■ What to work on
Start at the first line below and write out everything verbatim except the pictures.
※ ※ ※
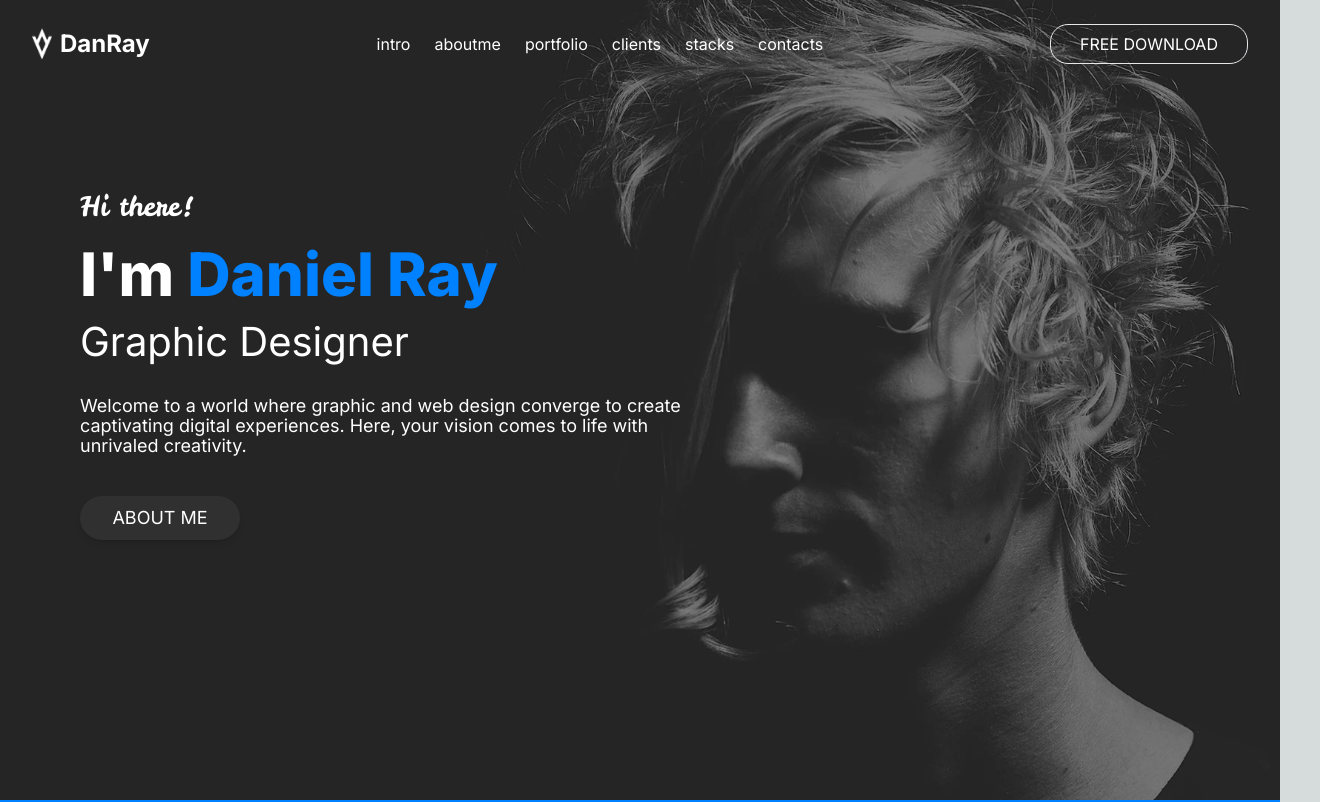
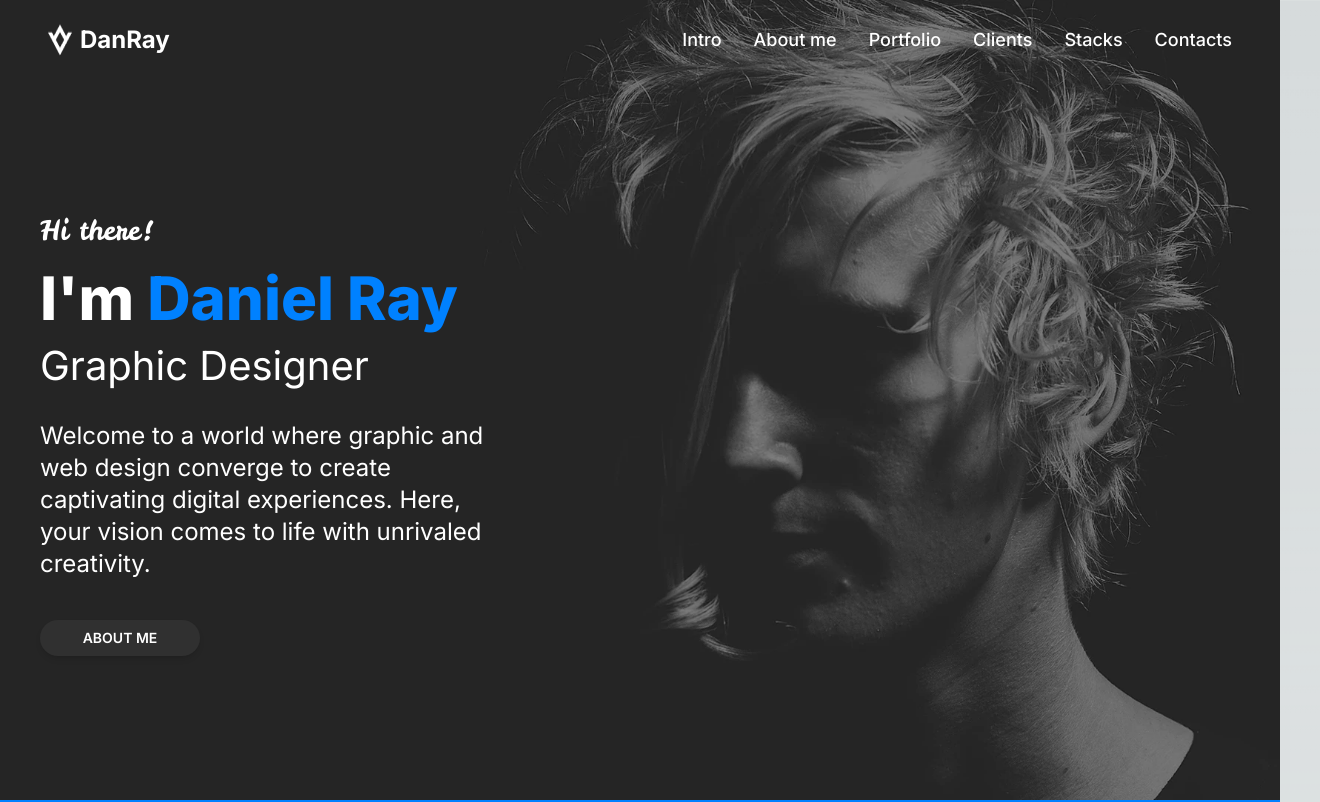
Before and after one commit to codesirpi/portfolio-website-sample, a Next.js app: page / in a window 1280 px wide. Shown: the top 802 px of the page, 1320 px wide, since content can reach past the window. Built offline with nearby package versions, Linux system fonts and the light colour scheme; a web font is replaced by a local one.

Commit message:
nav bar color white

```diff
--- a/app/components/about-section/about-section.tsx
+++ b/app/components/about-section/about-section.tsx
@@ -5,7 +5,10 @@ import AboutContact from "./about-contact";
 
 const AboutSection = () => {
   return (
-    <div className="bg-[#0081FF] text-white  w-full flex flex-col items-center">
+    <div
+      id="about"
+      className="bg-[#0081FF] text-white  w-full flex flex-col items-center"
+    >
       <AboutInfo />
       <AboutDetails />
       <AboutContact />
--- a/app/components/hero-section/hero-section.tsx
+++ b/app/components/hero-section/hero-section.tsx
@@ -6,12 +6,12 @@ const HeroSection = () => {
   return (
     <div
       id="hero"
-      className="relative bg-cover bg-center bg-no-repeat h-screen bg-hero-image w-full"
+      className="relative bg-cover bg-center bg-no-repeat h-screen bg-hero-image w-full "
     >
       <div className=" w-full fixed top-0">
         <NavBarSection />
       </div>
-      <div className=" container mx-auto absolute w-full top-12 flex p-20 m-8 ">
+      <div className=" container mx-auto absolute w-full top-12 flex m-10 ml-10 pt-24">
         <div className="flex-1  mt-8 ">
           <div className="flex flex-col text-white md:gap-10 ">
             <span className={"text-lg  md:text-[28px] font-leckerli"}>
@@ -24,12 +24,12 @@ const HeroSection = () => {
               </span>
             </span>
             <span className="text-lg md:text-[40px]">Graphic Designer</span>
-            <p className=" text-sm w-[250px] md:w-[350px]  lg:w-[650px] md:text-[14px] lg:text-[18px]">
+            <p className=" text-sm w-[250px] md:w-[450px]  md:text-2xl">
               Welcome to a world where graphic and web design converge to create
               captivating digital experiences. Here, your vision comes to life
               with unrivaled creativity.
             </p>
-            <div className=" rounded-3xl shadow-md  bg-[#303030] text-[10px] md:text-sm lg:text-lg   px-4 w-40 py-2 text-center">
+            <div className=" rounded-3xl md:shadow-md  md:bg-[#303030]   text-sm font-semibold  px-4 w-40 py-2 text-center">
               {" "}
               ABOUT ME
             </div>
--- a/app/components/hero-section/navbar.tsx
+++ b/app/components/hero-section/navbar.tsx
@@ -2,10 +2,33 @@
 import Link from "next/link";
 import Image from "next/image";
 import { Icon } from "@iconify/react";
-import React, { useState } from "react";
+import React, { useEffect, useState } from "react";
 import logo from "../../assets/logo.png";
+import blueLogo from "../../assets/logoWhite.svg";
 import { motion } from "framer-motion";
 export const NavBarSection = () => {
+  const [bgColor, setBgColor] = useState("bg-transparent text-white");
+  const [logoColor, setLogoColor] = useState("text-white");
+  useEffect(() => {
+    const handleScroll = () => {
+      const currentSection = document.getElementById("about");
+      if (currentSection) {
+        const sectionTop = currentSection.getBoundingClientRect().top;
+        if (sectionTop <= 0) {
+          setBgColor("bg-white text-black");
+          setLogoColor("text-[#0081FF]");
+        } else {
+          setBgColor("bg-transparent text-white");
+          setLogoColor("text-white");
+        }
+      }
+    };
+    window.addEventListener("scroll", handleScroll);
+
+    return () => {
+      window.removeEventListener("scroll", handleScroll);
+    };
+  }, []);
   const [mobileNavOpen, setMobileNavOpen] = useState(false);
   const hideNavItemsVariant = {
     opened: {
@@ -91,24 +114,31 @@ export const NavBarSection = () => {
   const fadeInEnd = { opacity: 1 };
   const fadeInTransition = { duration: 1 };
   const links = [
-    { label: "intro", href: "/#home-target" },
-    { label: "aboutme", href: "/#about" },
-    { label: "portfolio", href: "/#portfolio" },
-    { label: "clients", href: "/#clients" },
-    { label: "stacks", href: "/#stacks" },
-    { label: "contacts", href: "/#contacts" },
+    { label: "Intro", href: "/#home-target" },
+    { label: "About me", href: "/#about" },
+    { label: "Portfolio", href: "/#portfolio" },
+    { label: "Clients", href: "/#clients" },
+    { label: "Stacks", href: "/#stacks" },
+    { label: "Contacts", href: "/#contacts" },
   ];
   const MotionLink = motion(Link);
   return (
-    <div className=" w-full mx-auto h-full  md:h-[88px] text-white flex justify-between items-center bg-white md:bg-transparent   py-4 px-8">
-      <div className="text-2xl font-bold flex gap-2">
+    <div
+      className={`w-full  h-screen  md:h-[80px]  flex  justify-between px-12  items-center  ${bgColor}`}
+    >
+      <div className="text-2xl font-bold flex gap-2  ">
         {" "}
-        <Image src={logo} width={20} height={20} alt="Picture of the author" />
-        <span className="text-black lg:text-white">DanRay</span>
+        {logoColor === "text-white" ? (
+          <Image src={logo} width={24} height={28} alt="logo" />
+        ) : (
+          <Image src={blueLogo} width={24} height={28} alt="logo" />
+        )}
+        {/* <Image src={logo} width={24} height={28} alt="logo" /> */}
+        <span className={`${logoColor}`}>DanRay</span>
       </div>
       <motion.div
         variants={hideNavItemsVariant}
-        className="md:hidden flex items-center gap  flex-col"
+        className="md:hidden flex items-center gap   flex-col bg-white w-full fixed top-0"
         onClick={() => setMobileNavOpen(true)}
       >
         <button className="text-white focus:outline-none">
@@ -120,7 +150,7 @@ export const NavBarSection = () => {
           />
         </button>
         {/* mobile menu */}
-        <ul className="flex flex-col  space-y-6 items-center   md:hidden">
+        <ul className="flex flex-col  space-y-10 items-center   md:hidden absolute">
           {links.map((link) => {
             return (
               <motion.li key={link.href}>
@@ -128,7 +158,7 @@ export const NavBarSection = () => {
                   key={link.href}
                   href={link.href}
                   style={{ textDecoration: "none" }}
-                  className="cursor-pointer  text-black lg:text-white hover:text-[#0081FF]"
+                  className="cursor-pointer  text-black lg:text-white text-sm md:text-lg font-medium hover:text-[#0081FF]"
                 >
                   {" "}
                   <motion.span>{link.label} </motion.span>
@@ -139,7 +169,7 @@ export const NavBarSection = () => {
         </ul>
       </motion.div>
 
-      <ul className="md:flex  space-x-6   hidden">
+      <ul className="md:flex  md:space-x-8   hidden ">
         {links.map((link) => {
           return (
             <motion.li key={link.href}>
@@ -147,7 +177,7 @@ export const NavBarSection = () => {
                 key={link.href}
                 href={link.href}
                 style={{ textDecoration: "none" }}
-                className="cursor-pointer  text-white hover:text-[#0081FF]"
+                className="cursor-pointer text-sm md:text-lg font-medium  hover:text-[#0081FF]"
               >
                 {" "}
                 <motion.span>{link.label} </motion.span>
@@ -156,10 +186,6 @@ export const NavBarSection = () => {
           );
         })}
       </ul>
-      <div className=" w-[198px] h-[40px] hidden   border rounded-[18px] md:flex items-center justify-center">
-        {" "}
-        <button> FREE DOWNLOAD</button>
-      </div>
     </div>
   );
 };
```
Also changed, not shown: app/assets/logoWhite.svg (added).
※ ※ ※
■ Solution to the problem
Before and after one commit to codesirpi/portfolio-website-sample, a Next.js app: page / in a window 1280 px wide. Shown: the top 802 px of the page, 1320 px wide, since content can reach past the window. Built offline with nearby package versions, Linux system fonts and the light colour scheme; a web font is replaced by a local one.

Commit message:
nav bar color white

```diff
--- a/app/components/about-section/about-section.tsx
+++ b/app/components/about-section/about-section.tsx
@@ -5,7 +5,10 @@ import AboutContact from "./about-contact";
 
 const AboutSection = () => {
   return (
-    <div className="bg-[#0081FF] text-white  w-full flex flex-col items-center">
+    <div
+      id="about"
+      className="bg-[#0081FF] text-white  w-full flex flex-col items-center"
+    >
       <AboutInfo />
       <AboutDetails />
       <AboutContact />
--- a/app/components/hero-section/hero-section.tsx
+++ b/app/components/hero-section/hero-section.tsx
@@ -6,12 +6,12 @@ const HeroSection = () => {
   return (
     <div
       id="hero"
-      className="relative bg-cover bg-center bg-no-repeat h-screen bg-hero-image w-full"
+      className="relative bg-cover bg-center bg-no-repeat h-screen bg-hero-image w-full "
     >
       <div className=" w-full fixed top-0">
         <NavBarSection />
       </div>
-      <div className=" container mx-auto absolute w-full top-12 flex p-20 m-8 ">
+      <div className=" container mx-auto absolute w-full top-12 flex m-10 ml-10 pt-24">
         <div className="flex-1  mt-8 ">
           <div className="flex flex-col text-white md:gap-10 ">
             <span className={"text-lg  md:text-[28px] font-leckerli"}>
@@ -24,12 +24,12 @@ const HeroSection = () => {
               </span>
             </span>
             <span className="text-lg md:text-[40px]">Graphic Designer</span>
-            <p className=" text-sm w-[250px] md:w-[350px]  lg:w-[650px] md:text-[14px] lg:text-[18px]">
+            <p className=" text-sm w-[250px] md:w-[450px]  md:text-2xl">
               Welcome to a world where graphic and web design converge to create
               captivating digital experiences. Here, your vision comes to life
               with unrivaled creativity.
             </p>
-            <div className=" rounded-3xl shadow-md  bg-[#303030] text-[10px] md:text-sm lg:text-lg   px-4 w-40 py-2 text-center">
+            <div className=" rounded-3xl md:shadow-md  md:bg-[#303030]   text-sm font-semibold  px-4 w-40 py-2 text-center">
               {" "}
               ABOUT ME
             </div>
--- a/app/components/hero-section/navbar.tsx
+++ b/app/components/hero-section/navbar.tsx
@@ -2,10 +2,33 @@
 import Link from "next/link";
 import Image from "next/image";
 import { Icon } from "@iconify/react";
-import React, { useState } from "react";
+import React, { useEffect, useState } from "react";
 import logo from "../../assets/logo.png";
+import blueLogo from "../../assets/logoWhite.svg";
 import { motion } from "framer-motion";
 export const NavBarSection = () => {
+  const [bgColor, setBgColor] = useState("bg-transparent text-white");
+  const [logoColor, setLogoColor] = useState("text-white");
+  useEffect(() => {
+    const handleScroll = () => {
+      const currentSection = document.getElementById("about");
+      if (currentSection) {
+        const sectionTop = currentSection.getBoundingClientRect().top;
+        if (sectionTop <= 0) {
+          setBgColor("bg-white text-black");
+          setLogoColor("text-[#0081FF]");
+        } else {
+          setBgColor("bg-transparent text-white");
+          setLogoColor("text-white");
+        }
+      }
+    };
+    window.addEventListener("scroll", handleScroll);
+
+    return () => {
+      window.removeEventListener("scroll", handleScroll);
+    };
+  }, []);
   const [mobileNavOpen, setMobileNavOpen] = useState(false);
   const hideNavItemsVariant = {
     opened: {
@@ -91,24 +114,31 @@ export const NavBarSection = () => {
   const fadeInEnd = { opacity: 1 };
   const fadeInTransition = { duration: 1 };
   const links = [
-    { label: "intro", href: "/#home-target" },
-    { label: "aboutme", href: "/#about" },
-    { label: "portfolio", href: "/#portfolio" },
-    { label: "clients", href: "/#clients" },
-    { label: "stacks", href: "/#stacks" },
-    { label: "contacts", href: "/#contacts" },
+    { label: "Intro", href: "/#home-target" },
+    { label: "About me", href: "/#about" },
+    { label: "Portfolio", href: "/#portfolio" },
+    { label: "Clients", href: "/#clients" },
+    { label: "Stacks", href: "/#stacks" },
+    { label: "Contacts", href: "/#contacts" },
   ];
   const MotionLink = motion(Link);
   return (
-    <div className=" w-full mx-auto h-full  md:h-[88px] text-white flex justify-between items-center bg-white md:bg-transparent   py-4 px-8">
-      <div className="text-2xl font-bold flex gap-2">
+    <div
+      className={`w-full  h-screen  md:h-[80px]  flex  justify-between px-12  items-center  ${bgColor}`}
+    >
+      <div className="text-2xl font-bold flex gap-2  ">
         {" "}
-        <Image src={logo} width={20} height={20} alt="Picture of the author" />
-        <span className="text-black lg:text-white">DanRay</span>
+        {logoColor === "text-white" ? (
+          <Image src={logo} width={24} height={28} alt="logo" />
+        ) : (
+          <Image src={blueLogo} width={24} height={28} alt="logo" />
+        )}
+        {/* <Image src={logo} width={24} height={28} alt="logo" /> */}
+        <span className={`${logoColor}`}>DanRay</span>
       </div>
       <motion.div
         variants={hideNavItemsVariant}
-        className="md:hidden flex items-center gap  flex-col"
+        className="md:hidden flex items-center gap   flex-col bg-white w-full fixed top-0"
         onClick={() => setMobileNavOpen(true)}
       >
         <button className="text-white focus:outline-none">
@@ -120,7 +150,7 @@ export const NavBarSection = () => {
           />
         </button>
         {/* mobile menu */}
-        <ul className="flex flex-col  space-y-6 items-center   md:hidden">
+        <ul className="flex flex-col  space-y-10 items-center   md:hidden absolute">
           {links.map((link) => {
             return (
               <motion.li key={link.href}>
@@ -128,7 +158,7 @@ export const NavBarSection = () => {
                   key={link.href}
                   href={link.href}
                   style={{ textDecoration: "none" }}
-                  className="cursor-pointer  text-black lg:text-white hover:text-[#0081FF]"
+                  className="cursor-pointer  text-black lg:text-white text-sm md:text-lg font-medium hover:text-[#0081FF]"
                 >
                   {" "}
                   <motion.span>{link.label} </motion.span>
@@ -139,7 +169,7 @@ export const NavBarSection = () => {
         </ul>
       </motion.div>
 
-      <ul className="md:flex  space-x-6   hidden">
+      <ul className="md:flex  md:space-x-8   hidden ">
         {links.map((link) => {
           return (
             <motion.li key={link.href}>
@@ -147,7 +177,7 @@ export const NavBarSection = () => {
                 key={link.href}
                 href={link.href}
                 style={{ textDecoration: "none" }}
-                className="cursor-pointer  text-white hover:text-[#0081FF]"
+                className="cursor-pointer text-sm md:text-lg font-medium  hover:text-[#0081FF]"
               >
                 {" "}
                 <motion.span>{link.label} </motion.span>
@@ -156,10 +186,6 @@ export const NavBarSection = () => {
           );
         })}
       </ul>
-      <div className=" w-[198px] h-[40px] hidden   border rounded-[18px] md:flex items-center justify-center">
-        {" "}
-        <button> FREE DOWNLOAD</button>
-      </div>
     </div>
   );
 };
```
Also changed, not shown: app/assets/logoWhite.svg (added).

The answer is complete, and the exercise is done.